She has been through a lot, though I know not as much as some kids. She moved across the world at the age of six, left friends, family, her school and started a new life in a new country. At the age of eleven she experienced the trauma of divorce and all of the complications that brings with it in terms of logistics, emotions, shame and anger but this beautiful daughter of mine, ever graceful, ever caring, ever present, ever selfless, infused her love into every situation and reminded me to constantly smell the roses.
Everything is beautiful when she is around. Life is sweet, like fig jam, and we have shared many, many blessings as we have steered through life together. She has so much wisdom and maturity and not one day goes past without me hugging her close and telling her how much I love her. We laugh until our sides feel fit to burst and we cry hugging each other like best friends and sisters all rolled into one. She is the cheese to my macaroni, the butter to my toast.

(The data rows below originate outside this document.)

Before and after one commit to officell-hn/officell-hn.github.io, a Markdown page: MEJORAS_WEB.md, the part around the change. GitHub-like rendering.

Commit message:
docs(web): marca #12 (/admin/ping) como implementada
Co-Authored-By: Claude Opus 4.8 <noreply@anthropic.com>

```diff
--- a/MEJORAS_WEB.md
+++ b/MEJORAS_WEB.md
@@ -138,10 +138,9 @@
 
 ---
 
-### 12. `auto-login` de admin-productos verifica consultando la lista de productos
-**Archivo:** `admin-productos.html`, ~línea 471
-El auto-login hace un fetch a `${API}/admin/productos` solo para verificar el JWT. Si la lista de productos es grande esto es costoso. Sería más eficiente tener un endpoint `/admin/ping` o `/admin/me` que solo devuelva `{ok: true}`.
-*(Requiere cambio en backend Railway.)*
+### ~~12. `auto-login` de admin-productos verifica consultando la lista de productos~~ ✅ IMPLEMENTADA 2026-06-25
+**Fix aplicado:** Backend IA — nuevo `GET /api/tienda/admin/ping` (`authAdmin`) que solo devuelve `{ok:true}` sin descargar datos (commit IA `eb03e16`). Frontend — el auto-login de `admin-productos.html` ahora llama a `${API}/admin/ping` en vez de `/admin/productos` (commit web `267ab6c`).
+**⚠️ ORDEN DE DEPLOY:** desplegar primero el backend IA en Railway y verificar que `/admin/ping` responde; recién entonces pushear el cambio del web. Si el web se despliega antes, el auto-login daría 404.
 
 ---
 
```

She worries about her final year ahead and grades and I tell her that she cannot be defined by a letter or number. It pains me to see the damage this does to young adults who are robbed of their self esteem and confidence by a high school grade, in an already fragile period of life. Instead, I remind her there is never failure in life because we are only ever seeking to find our balance and no piece of paper will ever have any bearing on how much love I have for her or how much she should have for herself. Nor should a piece of paper with a number on it dim her inner light. Yes it may open some doors for her, but what of a smart brain with no love or light to steer it? Balance darling, balance I tell her.
I tell her she is capable of anything she puts her mind to but the key to success is happiness. I tell her not to let others define happiness for her, not to measure happiness by possessions or job titles, but to measure it by the very emotion she feels as she travels along her path. I remind her to always follow her heart and that she will be supported in every decision she makes, or doesn’t make.
Life is a lesson for us all and the most humbling part of being a parent is being able to share that wisdom, not dictate, not control or manipulate, but to nurture and allow our children to fine tune their own music so they may find harmony in life and in doing so, they will find themselves. If we are honest and come from a place of love and truth in our roles as parents, we can dissolve the cellular memory of the errors in our lineage, those errors we experienced that did not serve us. We can dissolve them with pure love knowing we have not passed them on to our own children but have instead, learned from them.
All of the children on this planet are beautiful sparks of creation. Who are we to dim their light? Who are we to decide that our fears are so important that another human being must live by the rules we put in place as our personal defences? There is enough fear already. Mothers, sisters, grandmothers, fathers, brothers, grandfathers, friends, carers, let’s steer a brighter future for all children. It all starts with shining the light from our own hearts to show them the way. Hold them close, share the love and teach them to live bright.